Resistant Materials

What will I learn?

You will learn about a wide range of resistant materials including woods, plastics and metals. You will be taught a range of traditional and industrialised making skills that will enable you to develop your practical and design skills. You will learn how to develop a product through the complete design process. This means researching the need for a product, producing a detailed specification, designing and developing the final design, making the product and finally testing and evaluating the product.

Key topics included are listed below; many are experienced fully by pupils, but due to the health and safety risks associated with some tasks they are taught as demonstrations only:


Hardwoods & Softwoods

  • Material Properties, Structure & Uses.

  • Joints: Lap, Comb, Dovetail, Mortise & Tenon, Mitre, Scan Fittings & Glues.

  • Processes: Marking Out, Routering, Mortising, Cutting, Chiselling, Planning & Sanding.

  • Finishes: Painting, Varnish & Wax.


Thermo & Thermosetting Plastics

  • Materials Properties, Structure & Uses.

  • Joints: Contact Adhesive, Epoxy Resins.

  • Processes: Marking Out, Hand Cutting, Heat Forming & Filing.

  • Industrial Processes: Laser Cutting, Injection Moulding & Vacuum Forming.

  • Finishes: Silicon Carbide Paper, Metal Polishes and Buffing.


Ferrous & Non-Ferrous Metals

  • Material Properties, Structure & Uses

  • Joints: Nuts & Bolt, Cutting, Brazing, Gas Welding and MMA Welding, Forging, Pop Riveting, Screw Thread Cutting.

  • Processes: Lathe Turning, Milling, Aluminium Casting, Plasma Cutting

  • Finishes: Metal Paints, Plastic Coatings and Galvanising


Designing, Society & the Environment

  • Smart Materials: Carbon Fibre and Glass Fibre Composites, Tungsten Carbide, D3o and Nitinol.

  • The 6 R’s of Sustainability: Rethink, Reduce, Refuse, Repair, Recycle & Reuse.

  • Product Life Cycle Analysis,

  • Energy: Fossile Fuels & Renewable Sources.

  • A designer’s work such as that of Ross Lovegrove, Philippe Starck or James Dyson will be investigated throughout the two-year cycle of the course. Pupils will need to comment on the designer’s work during the final examination.


How will I be assessed?

This qualification consists of two units. Unit 1 is worth 40% of the total GCSE and is assessed by a two-hour examination that will the test the pupil’s knowledge and design skills.

Unit 2 is worth 60% of the total GCSE and is assessed by controlled research, design and practical tasks.


How will I be taught?

You will be taught through a series of projects which include elements of practical skills, theoretical knowledge and design skills for a variety of resistant materials. Homework tasks, videos, practical demonstrations and computer aided design software will be used as key learning tools.

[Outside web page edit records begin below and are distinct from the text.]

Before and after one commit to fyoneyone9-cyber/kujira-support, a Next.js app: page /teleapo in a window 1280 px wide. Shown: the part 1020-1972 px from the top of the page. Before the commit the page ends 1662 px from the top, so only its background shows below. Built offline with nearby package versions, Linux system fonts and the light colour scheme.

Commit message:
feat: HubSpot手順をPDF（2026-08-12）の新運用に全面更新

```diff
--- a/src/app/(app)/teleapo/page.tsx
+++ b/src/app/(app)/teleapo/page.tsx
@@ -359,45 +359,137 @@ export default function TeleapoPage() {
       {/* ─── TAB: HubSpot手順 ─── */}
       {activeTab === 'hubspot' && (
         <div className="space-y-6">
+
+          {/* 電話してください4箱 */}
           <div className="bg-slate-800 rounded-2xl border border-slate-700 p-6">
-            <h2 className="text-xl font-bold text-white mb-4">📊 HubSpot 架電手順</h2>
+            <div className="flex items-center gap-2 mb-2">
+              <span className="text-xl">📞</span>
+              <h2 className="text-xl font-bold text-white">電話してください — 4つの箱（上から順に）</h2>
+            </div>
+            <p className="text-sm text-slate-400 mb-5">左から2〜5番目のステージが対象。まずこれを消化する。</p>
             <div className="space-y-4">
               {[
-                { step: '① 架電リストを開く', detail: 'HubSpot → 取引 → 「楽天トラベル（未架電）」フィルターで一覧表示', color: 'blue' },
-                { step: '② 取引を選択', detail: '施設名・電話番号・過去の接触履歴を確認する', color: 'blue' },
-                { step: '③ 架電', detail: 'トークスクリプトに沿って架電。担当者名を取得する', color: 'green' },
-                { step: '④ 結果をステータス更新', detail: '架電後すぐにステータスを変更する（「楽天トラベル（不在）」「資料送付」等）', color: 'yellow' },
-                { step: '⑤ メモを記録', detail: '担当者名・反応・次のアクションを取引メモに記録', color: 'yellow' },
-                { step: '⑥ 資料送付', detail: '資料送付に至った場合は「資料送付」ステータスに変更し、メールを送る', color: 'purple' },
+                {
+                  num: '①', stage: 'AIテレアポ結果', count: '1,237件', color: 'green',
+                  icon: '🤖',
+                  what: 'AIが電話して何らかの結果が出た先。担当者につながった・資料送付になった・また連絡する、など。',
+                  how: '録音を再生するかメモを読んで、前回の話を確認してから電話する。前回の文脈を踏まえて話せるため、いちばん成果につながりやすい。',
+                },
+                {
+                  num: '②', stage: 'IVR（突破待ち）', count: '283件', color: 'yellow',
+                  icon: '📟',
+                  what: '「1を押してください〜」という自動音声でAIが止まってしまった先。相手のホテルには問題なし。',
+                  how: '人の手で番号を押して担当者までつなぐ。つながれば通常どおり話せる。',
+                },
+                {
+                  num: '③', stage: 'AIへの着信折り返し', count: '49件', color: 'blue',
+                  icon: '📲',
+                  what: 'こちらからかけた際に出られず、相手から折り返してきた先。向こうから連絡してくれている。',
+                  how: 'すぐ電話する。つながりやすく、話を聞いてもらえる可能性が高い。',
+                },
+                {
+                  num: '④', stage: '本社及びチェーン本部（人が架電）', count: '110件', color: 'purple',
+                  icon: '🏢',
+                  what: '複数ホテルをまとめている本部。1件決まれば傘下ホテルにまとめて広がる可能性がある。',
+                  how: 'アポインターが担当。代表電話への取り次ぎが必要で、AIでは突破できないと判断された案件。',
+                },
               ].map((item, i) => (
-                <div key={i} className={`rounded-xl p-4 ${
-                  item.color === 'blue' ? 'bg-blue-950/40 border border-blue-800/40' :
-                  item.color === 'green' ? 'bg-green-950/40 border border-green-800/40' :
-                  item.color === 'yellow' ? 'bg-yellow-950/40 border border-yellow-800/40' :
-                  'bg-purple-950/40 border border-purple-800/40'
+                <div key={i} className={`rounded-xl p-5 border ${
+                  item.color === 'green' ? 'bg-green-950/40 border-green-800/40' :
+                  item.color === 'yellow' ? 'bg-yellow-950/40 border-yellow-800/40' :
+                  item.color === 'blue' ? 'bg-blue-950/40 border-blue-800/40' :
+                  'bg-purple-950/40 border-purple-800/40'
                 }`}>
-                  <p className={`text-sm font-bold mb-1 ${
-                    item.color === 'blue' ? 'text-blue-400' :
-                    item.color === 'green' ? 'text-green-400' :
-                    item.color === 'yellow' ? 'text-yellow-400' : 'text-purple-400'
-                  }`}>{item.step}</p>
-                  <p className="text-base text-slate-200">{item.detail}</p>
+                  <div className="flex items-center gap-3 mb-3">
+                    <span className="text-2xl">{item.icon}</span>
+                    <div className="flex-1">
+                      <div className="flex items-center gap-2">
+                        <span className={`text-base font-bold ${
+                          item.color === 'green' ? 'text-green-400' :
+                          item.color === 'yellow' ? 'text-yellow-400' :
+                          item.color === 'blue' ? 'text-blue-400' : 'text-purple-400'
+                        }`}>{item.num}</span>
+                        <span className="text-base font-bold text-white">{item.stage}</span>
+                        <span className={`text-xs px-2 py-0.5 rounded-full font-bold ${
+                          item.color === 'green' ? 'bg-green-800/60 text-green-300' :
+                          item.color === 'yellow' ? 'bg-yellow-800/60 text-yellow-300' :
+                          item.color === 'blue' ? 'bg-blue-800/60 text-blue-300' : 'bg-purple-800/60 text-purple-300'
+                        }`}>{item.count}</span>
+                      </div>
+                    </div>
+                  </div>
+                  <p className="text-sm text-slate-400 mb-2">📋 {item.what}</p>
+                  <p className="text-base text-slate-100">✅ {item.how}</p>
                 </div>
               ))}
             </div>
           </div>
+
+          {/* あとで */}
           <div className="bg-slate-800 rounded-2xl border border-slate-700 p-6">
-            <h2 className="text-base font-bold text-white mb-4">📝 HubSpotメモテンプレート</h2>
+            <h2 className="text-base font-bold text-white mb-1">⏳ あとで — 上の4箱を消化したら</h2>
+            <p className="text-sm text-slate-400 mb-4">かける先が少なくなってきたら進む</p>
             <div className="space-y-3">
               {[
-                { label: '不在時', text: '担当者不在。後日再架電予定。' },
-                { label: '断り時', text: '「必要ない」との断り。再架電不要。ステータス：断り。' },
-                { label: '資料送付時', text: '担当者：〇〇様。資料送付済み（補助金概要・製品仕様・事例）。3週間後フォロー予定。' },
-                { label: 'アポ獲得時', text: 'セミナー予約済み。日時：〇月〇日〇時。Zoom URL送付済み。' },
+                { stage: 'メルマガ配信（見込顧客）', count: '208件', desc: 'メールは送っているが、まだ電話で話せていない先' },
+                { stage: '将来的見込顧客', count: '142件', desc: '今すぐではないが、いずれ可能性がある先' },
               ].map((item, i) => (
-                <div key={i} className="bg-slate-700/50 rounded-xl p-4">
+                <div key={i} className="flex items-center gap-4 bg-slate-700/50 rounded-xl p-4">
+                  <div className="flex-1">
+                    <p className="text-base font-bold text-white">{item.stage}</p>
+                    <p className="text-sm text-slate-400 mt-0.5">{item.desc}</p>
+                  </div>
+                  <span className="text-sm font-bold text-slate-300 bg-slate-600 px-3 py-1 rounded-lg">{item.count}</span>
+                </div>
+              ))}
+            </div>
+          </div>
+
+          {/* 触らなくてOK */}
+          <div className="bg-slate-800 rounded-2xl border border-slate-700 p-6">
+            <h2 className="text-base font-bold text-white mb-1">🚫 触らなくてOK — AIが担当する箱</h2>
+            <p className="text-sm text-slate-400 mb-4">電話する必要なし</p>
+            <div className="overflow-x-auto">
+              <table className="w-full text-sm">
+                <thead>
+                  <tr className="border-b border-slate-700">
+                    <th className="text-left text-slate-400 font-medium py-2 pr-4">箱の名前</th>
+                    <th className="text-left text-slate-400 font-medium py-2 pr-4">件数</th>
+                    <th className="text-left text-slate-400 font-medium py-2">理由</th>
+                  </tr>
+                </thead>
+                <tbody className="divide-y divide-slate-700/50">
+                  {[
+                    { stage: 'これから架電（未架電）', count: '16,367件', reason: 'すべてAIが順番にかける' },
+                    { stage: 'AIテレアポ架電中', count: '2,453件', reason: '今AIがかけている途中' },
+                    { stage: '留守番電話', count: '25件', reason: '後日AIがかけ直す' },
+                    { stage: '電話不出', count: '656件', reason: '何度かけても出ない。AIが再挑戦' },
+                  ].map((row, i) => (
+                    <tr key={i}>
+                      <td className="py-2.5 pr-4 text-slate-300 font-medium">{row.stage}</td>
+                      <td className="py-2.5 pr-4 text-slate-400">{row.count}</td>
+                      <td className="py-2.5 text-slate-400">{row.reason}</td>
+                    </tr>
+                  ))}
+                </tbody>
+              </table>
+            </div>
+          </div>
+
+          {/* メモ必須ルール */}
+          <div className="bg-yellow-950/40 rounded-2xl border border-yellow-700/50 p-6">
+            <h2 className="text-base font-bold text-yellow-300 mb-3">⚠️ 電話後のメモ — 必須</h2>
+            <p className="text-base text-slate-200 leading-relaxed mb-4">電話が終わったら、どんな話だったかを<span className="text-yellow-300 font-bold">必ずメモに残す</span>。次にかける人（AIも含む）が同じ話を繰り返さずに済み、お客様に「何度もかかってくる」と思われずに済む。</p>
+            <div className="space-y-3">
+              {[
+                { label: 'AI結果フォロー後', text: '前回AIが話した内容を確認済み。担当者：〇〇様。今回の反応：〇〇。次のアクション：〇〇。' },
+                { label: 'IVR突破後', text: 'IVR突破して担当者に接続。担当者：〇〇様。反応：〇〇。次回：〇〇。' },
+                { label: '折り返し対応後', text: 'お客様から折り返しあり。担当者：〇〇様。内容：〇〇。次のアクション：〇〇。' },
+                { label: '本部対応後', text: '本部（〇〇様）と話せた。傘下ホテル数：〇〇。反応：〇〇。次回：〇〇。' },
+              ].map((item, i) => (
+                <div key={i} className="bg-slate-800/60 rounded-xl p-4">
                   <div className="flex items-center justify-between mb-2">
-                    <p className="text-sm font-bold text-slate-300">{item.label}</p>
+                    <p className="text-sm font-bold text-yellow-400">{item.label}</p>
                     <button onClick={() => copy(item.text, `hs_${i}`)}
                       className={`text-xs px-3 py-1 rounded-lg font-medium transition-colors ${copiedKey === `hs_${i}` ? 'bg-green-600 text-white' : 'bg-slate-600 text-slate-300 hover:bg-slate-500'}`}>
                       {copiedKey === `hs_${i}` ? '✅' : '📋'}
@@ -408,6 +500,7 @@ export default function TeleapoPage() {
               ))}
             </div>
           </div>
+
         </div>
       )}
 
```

Many aspects of the theory work and practical tasks are taught throughout Year 10. Year 11 focuses on starting and completing the design and making final coursework project.



GCSE Resistant Materials at grade B is required for entry into AS/A level Graphic Design and at grade B for AS/A level Product Design. Many pupils who have studied this route have gone on to careers in Aerospace, Marine & Power Engineering, Architecture, Construction, Materials Science, Teaching, and Product Designing.

Key skills and a good general understanding will be delivered for those pupils wishing to enter the world of technical apprenticeships after leaving school. Many important life skills such as time management, planning and organisational skills are key to the designing and making process. 

As well as a GCSE grade, pupils will also leave the course with a portfolio of design evidence and a practical piece of work that can be shown to future employers and educational institutes to help demonstrate the pupil’s designing, practical skills and potential for the future.


Examination Board